- It preserves us from sin. How? By following our parents’ good example and instruction (if we had good parents), and by showing God’s unmerited love and favor (if our parents were not so good). It also shows gratefulness and thanksgiving toward God and our parents.
- It makes God more inclined to hear our prayers. He’s not saying, “Are you talking to me? You know, your heavenly Father?”
- It stores up riches. Revering our mothers prepares us to be future spouses who honor and/or revere their spouses.
- We will be gladdened by children and be more open to life in our marriages.
- See 3 above. Psst, this is a double emphasis, which means pay special attention.
- Long life – Again, generally speaking. Your song is not likely to be, “I fought the law and the law won.”
- If we are obedient to our fathers, we bring comfort to our mothers. Huh? It means we are not out of control. My dad was the heavy, the last resort. If I didn’t obey him, I was in trouble.
The final paragraph is a plea from Ben Sirach to his son to care for him in his old age, even if he gets dementia. And I suspect his son did because his son’s son translated Grandpa’s book for future generations of Hellenistic Jews to benefit from. And God will take notice and not forget. Why? Because family was His idea and He lives in relationship within Himself.

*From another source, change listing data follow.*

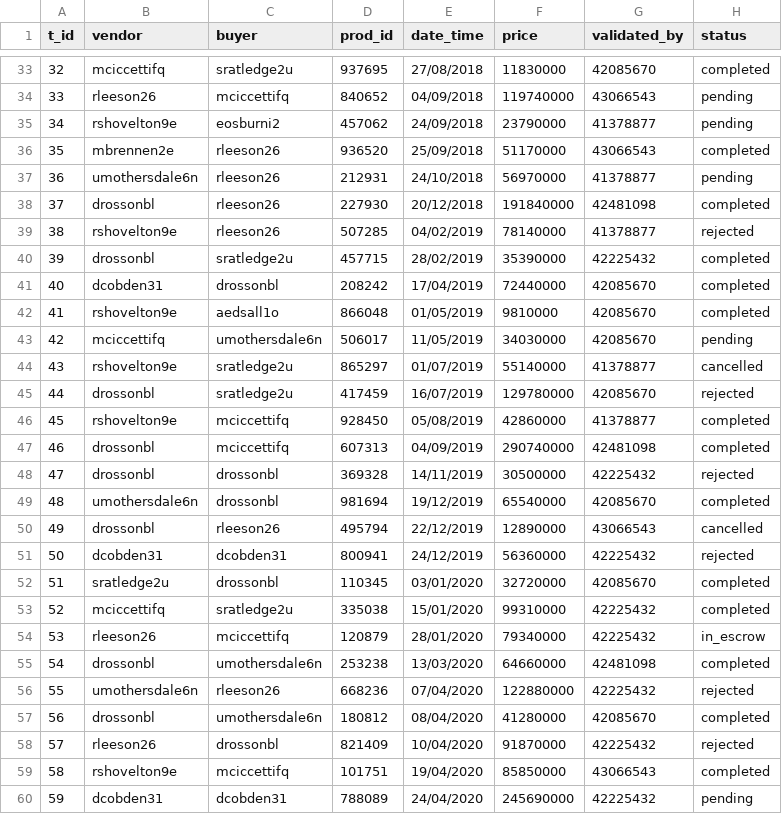
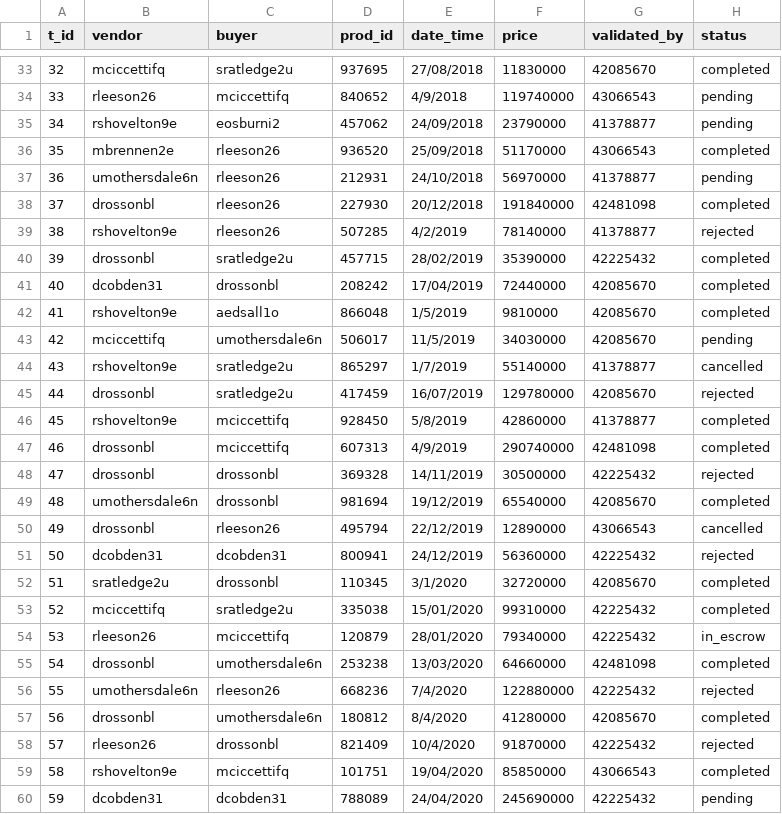
Before and after one commit to HildoBijl/sqltutor, a CSV file: src/mockData/tables/transactions/full.csv, drawn as a sheet; only a part is shown, gaps mark what is left out; the diff covers the shown part only.

```diff
--- a/src/mockData/tables/transactions/full.csv
+++ b/src/mockData/tables/transactions/full.csv
@@ -33,3 +33,3 @@
 32,mciccettifq,sratledge2u,937695,27/08/2018,11830000,42085670,completed
-33,rleeson26,mciccettifq,840652,04/09/2018,119740000,43066543,pending
+33,rleeson26,mciccettifq,840652,4/9/2018,119740000,43066543,pending
 34,rshovelton9e,eosburni2,457062,24/09/2018,23790000,41378877,pending
@@ -38,11 +38,11 @@
 37,drossonbl,rleeson26,227930,20/12/2018,191840000,42481098,completed
-38,rshovelton9e,rleeson26,507285,04/02/2019,78140000,41378877,rejected
+38,rshovelton9e,rleeson26,507285,4/2/2019,78140000,41378877,rejected
 39,drossonbl,sratledge2u,457715,28/02/2019,35390000,42225432,completed
 40,dcobden31,drossonbl,208242,17/04/2019,72440000,42085670,completed
-41,rshovelton9e,aedsall1o,866048,01/05/2019,9810000,42085670,completed
-42,mciccettifq,umothersdale6n,506017,11/05/2019,34030000,42085670,pending
-43,rshovelton9e,sratledge2u,865297,01/07/2019,55140000,41378877,cancelled
+41,rshovelton9e,aedsall1o,866048,1/5/2019,9810000,42085670,completed
+42,mciccettifq,umothersdale6n,506017,11/5/2019,34030000,42085670,pending
+43,rshovelton9e,sratledge2u,865297,1/7/2019,55140000,41378877,cancelled
 44,drossonbl,sratledge2u,417459,16/07/2019,129780000,42085670,rejected
-45,rshovelton9e,mciccettifq,928450,05/08/2019,42860000,41378877,completed
-46,drossonbl,mciccettifq,607313,04/09/2019,290740000,42481098,completed
+45,rshovelton9e,mciccettifq,928450,5/8/2019,42860000,41378877,completed
+46,drossonbl,mciccettifq,607313,4/9/2019,290740000,42481098,completed
 47,drossonbl,drossonbl,369328,14/11/2019,30500000,42225432,rejected
@@ -51,3 +51,3 @@
 50,dcobden31,dcobden31,800941,24/12/2019,56360000,42225432,rejected
-51,sratledge2u,drossonbl,110345,03/01/2020,32720000,42085670,completed
+51,sratledge2u,drossonbl,110345,3/1/2020,32720000,42085670,completed
 52,mciccettifq,sratledge2u,335038,15/01/2020,99310000,42225432,completed
@@ -55,5 +55,5 @@
 54,drossonbl,umothersdale6n,253238,13/03/2020,64660000,42481098,completed
-55,umothersdale6n,rleeson26,668236,07/04/2020,122880000,42225432,rejected
-56,drossonbl,umothersdale6n,180812,08/04/2020,41280000,42085670,completed
-57,rleeson26,drossonbl,821409,10/04/2020,91870000,42225432,rejected
+55,umothersdale6n,rleeson26,668236,7/4/2020,122880000,42225432,rejected
+56,drossonbl,umothersdale6n,180812,8/4/2020,41280000,42085670,completed
+57,rleeson26,drossonbl,821409,10/4/2020,91870000,42225432,rejected
 58,rshovelton9e,mciccettifq,101751,19/04/2020,85850000,43066543,completed
```
Also changed, not shown: 98 edited cells elsewhere in this file, src/mockData/tables/accounts/full.csv, src/mockData/tables/transactions/small.csv.
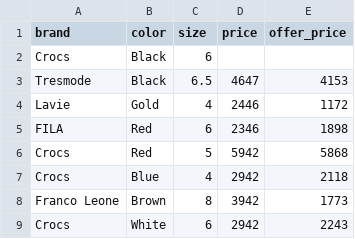
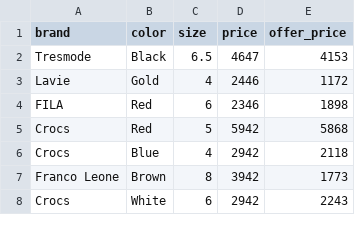
Before and after one commit to CarmenRodriguezCardenal22/ACCESO-A-DATOS, a CSV file: Tema7/Act3Pandas/data.csv, drawn as a sheet; only a part is shown; the diff names each change by its address in the sheet, - before the commit and + after, or states it on an @@ line.

```diff
--- a/Tema7/Act3Pandas/data.csv
+++ b/Tema7/Act3Pandas/data.csv
-row 2: Crocs | Black | 6
```
Also changed, not shown: 2 other files.
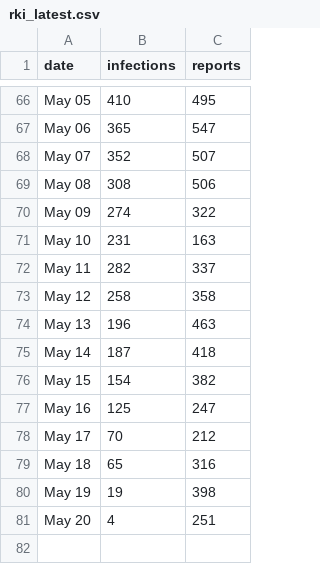
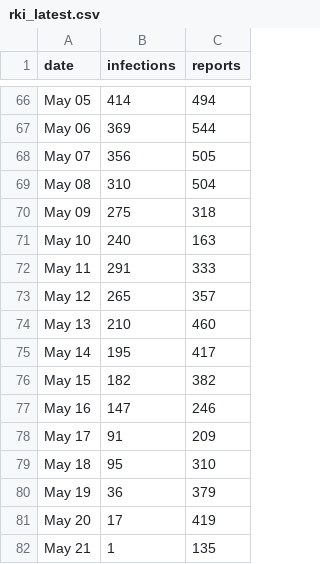
Before and after one commit to cvoegtle/coronaplayground, a CSV file: static/rki_latest.csv, drawn as a sheet; only a part is shown, gaps mark what is left out; the diff covers the shown part only; the diff names each change by its address in the sheet, - before the commit and + after, or states it on an @@ line.

```diff
--- a/static/rki_latest.csv
+++ b/static/rki_latest.csv
-B66 (infections): 410
+B66 (infections): 414
-C66 (reports): 495
+C66 (reports): 494
-B67 (infections): 365
+B67 (infections): 369
-C67 (reports): 547
+C67 (reports): 544
-B68 (infections): 352
+B68 (infections): 356
-C68 (reports): 507
+C68 (reports): 505
-B69 (infections): 308
+B69 (infections): 310
-C69 (reports): 506
+C69 (reports): 504
-B70 (infections): 274
+B70 (infections): 275
-C70 (reports): 322
+C70 (reports): 318
-B71 (infections): 231
+B71 (infections): 240
-B72 (infections): 282
+B72 (infections): 291
-C72 (reports): 337
+C72 (reports): 333
-B73 (infections): 258
+B73 (infections): 265
-C73 (reports): 358
+C73 (reports): 357
-B74 (infections): 196
+B74 (infections): 210
-C74 (reports): 463
+C74 (reports): 460
-B75 (infections): 187
+B75 (infections): 195
-C75 (reports): 418
+C75 (reports): 417
-B76 (infections): 154
+B76 (infections): 182
-B77 (infections): 125
+B77 (infections): 147
-C77 (reports): 247
+C77 (reports): 246
-B78 (infections): 70
+B78 (infections): 91
-C78 (reports): 212
+C78 (reports): 209
-B79 (infections): 65
+B79 (infections): 95
-C79 (reports): 316
+C79 (reports): 310
-B80 (infections): 19
+B80 (infections): 36
-C80 (reports): 398
+C80 (reports): 379
-B81 (infections): 4
+B81 (infections): 17
-C81 (reports): 251
+C81 (reports): 419
+row 82: May 21 | 1 | 135
```
Also changed, not shown: 95 edited cells elsewhere in this file.
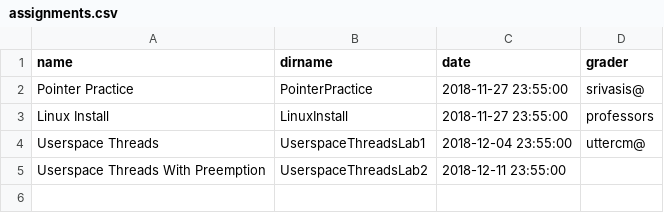
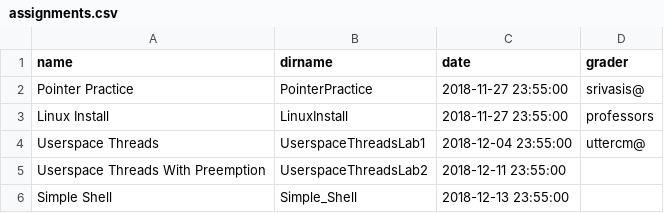
Before and after one commit to RHIT-CSSE/csse332, a CSV file: _data/assignments.csv, drawn as a sheet.

```diff
--- a/_data/assignments.csv
+++ b/_data/assignments.csv
@@ -5 +5,2 @@ Userspace Threads,UserspaceThreadsLab1,2018-12-04 23:55:00,uttercm@
 Userspace Threads With Preemption,UserspaceThreadsLab2,2018-12-11 23:55:00,
+Simple Shell,Simple_Shell,2018-12-13 23:55:00,
```
Also changed, not shown: 5 other files.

“Do these things actually work?” Some may ask, if they come from severely abusive and dysfunctional families. I can say yes. I have seen it in my own family of origin, and more extensively in my wife’s large extended family. Perfectly? No, my wife was horribly abused by a family member of that large extended family who was not following Ben Sirach’s advice to his son.
The responsorial psalm emphasizes the importance of a grounded love relationship with God as the basis of our family relationships.
The second reading is about maintaining our relationships within the family of God, the Church.
Again, being rooted and grounded in relationship with Christ is necessary for the health of our horizontal relationships.
The Holy Family of Jesus, Mary and Joseph is our example. I wish I had time to develop written reflections on all the readings. But there is something I did notice, which would seem to bolster the perpetual virginity of Mary. When the Lord is telling Joseph to flee to Egypt, He always says, “take the child and his mother…” and not “the child and your wife.” Mary was the spouse of the Holy Spirit. I remember when I first heard that from our priest in my last parish and the light bulb came on: “Of course!”
Families are God’s idea, and what we do in our families can influence them towards God or away from Him for generations. We can build up or tear down. For those of us who come from destructive backgrounds, let me encourage you that God can use you to create a new beginning and direction for your family tree, to bring blessing on it instead of cursing. I have seen it happen many times. But of first importance is your own relationship with the Holy Trinity and the Holy Family of Jesus, Mary and Joseph. That will provide the basis for the change on down the line.